We showcased this concept of using non-conventional data sources in combination with available remote sensing/GIS and survey-based data to fill data gaps, and enable improved monitoring of agri-food systems at the recent Global Climate Smart Agriculture conference. Attended by more than 400 participants with expertise in the areas of agriculture, food security and climate change, the Conference was an opportunity to present some of our past and ongoing research related to the use of non-conventional data in the context of agri-food systems to experts, and in return we obtained sector-specific knowledge, context-dependent justification of the preliminary results.
Systemic analysis and monitoring of the agri-food systems (at any scale — local, national and international) has been challenging due to lack of actionable data. However, in our interactions with experts during the conference, it became evident that non-conventional data is starting to lead to a data-deluge, which means, there is more data (i.e. digital crumbs) available than ever before. This would also mean that the traditional approach to agri-food systems research will have to adapt in this context, in a manner where new research questions need to be built based on the available data; this is unlike the traditional approach of first developing a research question and then collecting data. Our presentation and interactions in the conference were particularly useful, because it helped to outline new research questions based on our preliminary data analysis across different projects, and forge new partnerships for collaborative projects.
Specifically for climate smart agriculture, which is essential for a sustainable agri-food system, we recognised that non-conventional data sources, in combination with various other data sources, have the potential to provide new insights in relation to adoption and scaling up sustainable agricultural production practices. This is because the adoption of a particular practice or intervention relates to behavioural aspects of farmers, which is aptly suited for study using non-conventional data sources. The experts who were part of the Synthesis Panel at the conference, while summarising the outcomes of various sessions of the conference, emphasised that digital and smartphones are the way forward.
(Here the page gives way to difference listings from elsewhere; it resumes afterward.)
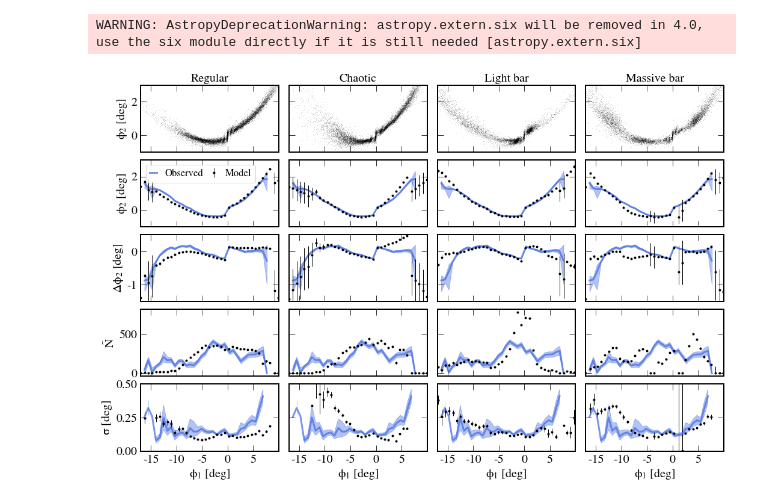
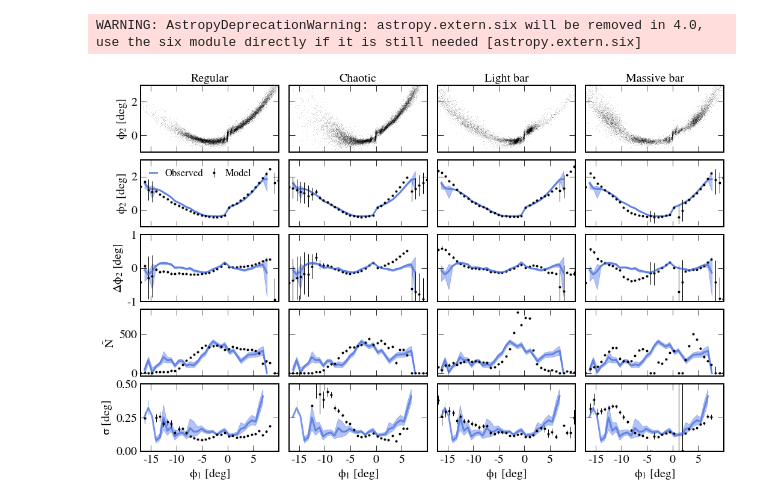
Before and after one commit to adrn/Pal5sBiggestFan, a Jupyter notebook: notebooks/fig_data_model_comparison.ipynb, the cells around one changed output. Drawn from its saved outputs; the diff is of its cells as text; code cells hidden in the pictures.

Commit message:
separate poly fits in model comparison fig

```diff
--- a/notebooks/fig_data_model_comparison.ipynb
+++ b/notebooks/fig_data_model_comparison.ipynb
@@ -56,6 +56,22 @@ for i in range(len(names)):
 p = [0.018,0.14,-0.7]
 p = [0.018,0.14,0]
 poly_track_coarse = np.poly1d(p)
+# %%
+# polynomial along leading
+nlead = 2
+ind_lead = t['phi1']>=0
+plead = np.polyfit(t['phi1'][ind_lead], t['phi2'][ind_lead], nlead)
+polylead = np.poly1d(plead)
+xlead = np.linspace(0,10,30)
+ylead = polylead(xlead)
+
+# polynomial along trailing
+ntrail = 2
+ind_trail = t['phi1']<=0
+ptrail = np.polyfit(t['phi1'][ind_trail], t['phi2'][ind_trail], ntrail)
+polytrail = np.poly1d(ptrail)
+xtrail = np.linspace(-17,0,30)
+ytrail = polytrail(xtrail)
 # %%
 fig, ax = plt.subplots(5,4,figsize=(15,10), sharex='col', sharey='row')
 
@@ -69,46 +85,53 @@ for i in range(4):
     plt.ylim(-1,3)
 
     plt.sca(ax[2][i])
-    plt.plot(t['phi1'], t['phi2'] - poly_track_coarse(t['phi1']),
-             '-', color='royalblue', lw=3, alpha=0.7, zorder=1)
-    plt.fill_between(t['phi1'], t['phi2'] + t['phi2_ep'] - poly_track_coarse(t['phi1']),
-                     t['phi2'] - t['phi2_em'] - poly_track_coarse(t['phi1']), color='royalblue', alpha=0.4, label='')
-    plt.errorbar(tbls[i]['phi1'], tbls[i]['phi2']-0.4 - poly_track_coarse(tbls[i]['phi1']),
+    polytrack = np.concatenate([polytrail(t['phi1'][t['phi1']<0]), polylead(t['phi1'][t['phi1']>0])])
+    plt.plot(t['phi1'], t['phi2'] - polytrack, '-', color='royalblue', lw=3, alpha=0.7, zorder=20)
+    plt.fill_between(t['phi1'], t['phi2'] + t['phi2_ep'] - polytrack,
+                     t['phi2'] - t['phi2_em'] - polytrack, zorder=1,color='royalblue', alpha=0.4)
+
+#     plt.plot(t['phi1'], t['phi2'] - poly_track_coarse(t['phi1']),
+#              '-', color='royalblue', lw=3, alpha=0.7, zorder=1)
+#     plt.fill_between(t['phi1'], t['phi2'] + t['phi2_ep'] - poly_track_coarse(t['phi1']),
+#                      t['phi2'] - t['phi2_em'] - poly_track_coarse(t['phi1']), color='royalblue', alpha=0.4, label='')
+    polytrack = np.concatenate([polytrail(tbls[i]['phi1'][tbls[i]['phi1']<0]),
+                                polylead(tbls[i]['phi1'][tbls[i]['phi1']>0])])
+    plt.errorbar(tbls[i]['phi1'], tbls[i]['phi2']-0.4 - polytrack,
                  yerr=(tbls[i]['phi2_em'], tbls[i]['phi2_ep']), fmt='o', color='k', ms=4, mew=0, lw=1, label='Model')
-    plt.ylim(-1.5,0.5)
+    plt.ylim(-1,1)
 
     plt.sca(ax[3][i])
     plt.plot(t['phi1'], t['n'], '-', color='royalblue', lw=3, alpha=0.7)
     plt.fill_between(t['phi1'], t['n'] + t['n_ep'], t['n'] - t['n_em'], color='royalblue', alpha=0.4)
     plt.errorbar(tbls[i]['phi1'], norm[i]*tbls[i]['n'], yerr=(norm[i]*tbls[i]['n_em'], norm[i]*tbls[i]['n_ep']),
                  fmt='o', color='k', ms=4, mew=0, lw=1)
 
     plt.sca(ax[4][i])
     plt.plot(t['phi1'], t['w'], '-', color='royalblue', lw=3, alpha=0.7)
     plt.fill_between(t['phi1'], t['w'] + t['w_ep'], t['w'] - t['w_em'], color='royalblue', alpha=0.4)
     plt.errorbar(tbls[i]['phi1'], tbls[i]['w'], yerr=(tbls[i]['w_em'], tbls[i]['w_ep']),
                  fmt='o', color='k', ms=4, mew=0, lw=1)
     plt.xlabel('$\phi_1$ [deg]')
     plt.gca().set_xticks([-15,-10,-5,0,5])
     plt.ylim(0,0.5)
 
     plt.sca(ax[0][i])
     plt.plot(cpmod[i].phi1, cpmod[i].phi2-0.4*u.deg, 'k.', ms=2, mec='none', alpha=0.2, rasterized=True)
     plt.xlim(-17,10)
     plt.ylim(-1,3)
     plt.title(col_labels[i], fontsize='medium')
 #     plt.errorbar(tbls[i]['phi1'], tbls[i]['phi2']-0.4, yerr=(tbls[i]['phi2_em'], tbls[i]['phi2_ep']),
 #                  fmt='o', color='r', ms=4, mew=0, lw=1)
 
 for i in range(5):
     plt.sca(ax[i][0])
     plt.ylabel(row_labels[i])
 
 plt.sca(ax[1][0])
-plt.legend(loc=2, fontsize='small', ncol=2, handlelength=0.7, columnspacing=0.7)
+plt.legend(loc=2, fontsize='small', ncol=2, handlelength=0.7, columnspacing=0.7, frameon=False)
 
 plt.tight_layout(h_pad=0, w_pad=0.4)
-plt.savefig('../plots/model_comparison.png', dpi=200)
+# plt.savefig('../plots/model_comparison.png', dpi=200)
 plt.savefig('../paper/model_comparison.pdf', dpi=200)
 # %% [output]
-[figure, old version]
+[figure, new version]
```
Also changed, not shown: 2 other files.
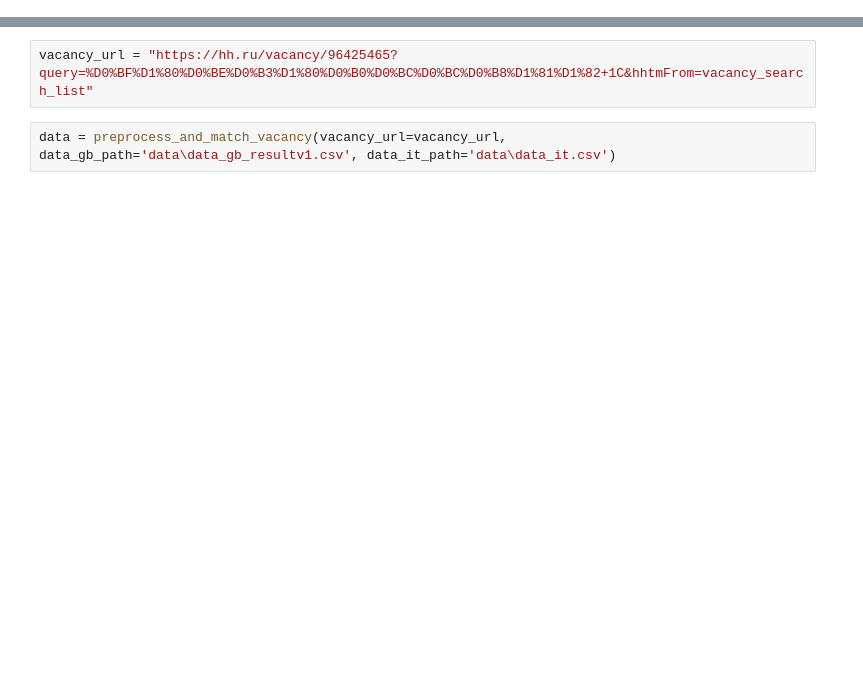
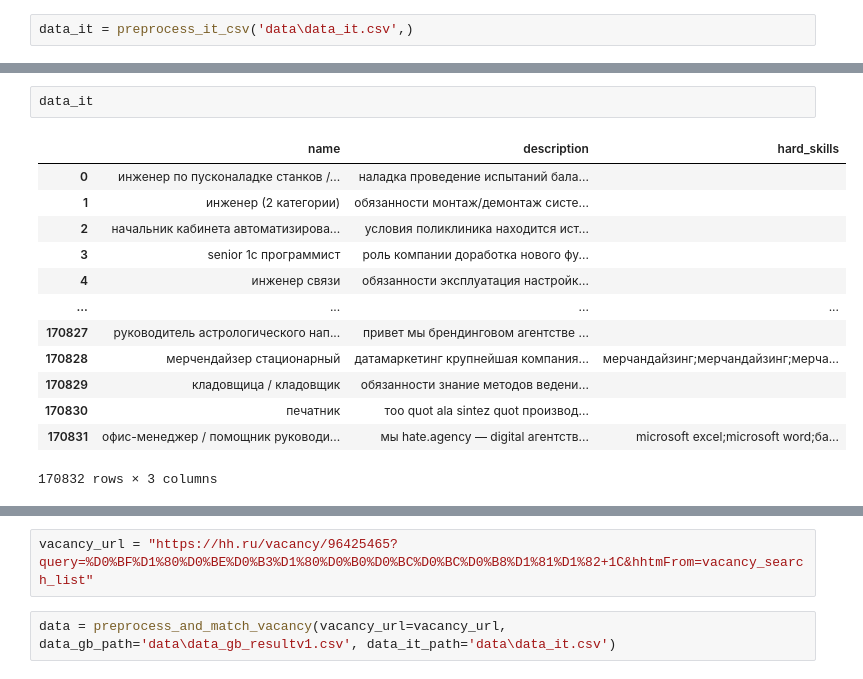
Before and after one commit to ikanam-ai/VacancySkillsEstimator, a Jupyter notebook: src/testing_modules.ipynb, the cells around one changed output, grey strips where cells are left out. Cells and saved outputs as stored; diff of their text form; blank space fills up the shorter version.

```diff
--- a/src/testing_modules.ipynb
+++ b/src/testing_modules.ipynb
@@ -11,0 +9,2 @@ from utils import preprocess_and_match_vacancy
+# %%
+data_it = preprocess_it_csv('data\data_it.csv',)
@@ -11,0 +28,16 @@ from utils import preprocess_and_match_vacancy
+# %%
+data_it
+# %% [output]
+|  | name | description | hard_skills |
+| 0 | инженер по пусконаладке станков /... | наладка проведение испытаний бала... |  |
+| 1 | инженер (2 категории) | обязанности монтаж/демонтаж систе... |  |
+| 2 | начальник кабинета автоматизирова... | условия поликлиника находится ист... |  |
+| 3 | senior 1с программист | роль компании доработка нового фу... |  |
+| 4 | инженер связи | обязанности эксплуатация настройк... |  |
+| ... | ... | ... | ... |
+| 170827 | руководитель астрологического нап... | привет мы брендинговом агентстве ... |  |
+| 170828 | мерчендайзер стационарный | датамаркетинг крупнейшая компания... | мерчандайзинг;мерчандайзинг;мерча... |
+| 170829 | кладовщица / кладовщик | обязанности знание методов ведени... |  |
+| 170830 | печатник | тоо quot ala sintez quot производ... |  |
+| 170831 | офис-менеджер / помощник руководи... | мы hate.agency — digital агентств... | microsoft excel;microsoft word;ба... |
+170832 rows × 3 columns
```
Also changed, not shown: parts of 11 cells of this notebook, 6 other files.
This is a valuable piece of insight because mobile phones are ideal data collection points that enable capturing of digital crumbs, which can be further used to study farmer behaviour. In addition, the panellists also stressed the need to better understand the customer (e.g. smallholder farmers), to provide customised solutions and to further facilitate adoption of sustainable agricultural production by smallholder farmers. One approach to understand the customer is through their social networks, and we are currently exploring key characteristics and differences in social networks of farming communities, and changes across time and space, using call detail records (CDRs). We’ll be sharing more on this exploration as we move forward, stay tuned.
Dharani Dhar Burra is a visiting scientist from CGIAR Platform for Big Data in Agriculture. He has been with us at Pulse Lab Jakarta on secondment and is working on projects that will use non-conventional data sources to better understand, and derive new insights about the complex relationships between agriculture production, their impacts on the environment, farmer incomes and food consumption.
Pulse Lab Jakarta is grateful for the generous support from the Government of Australia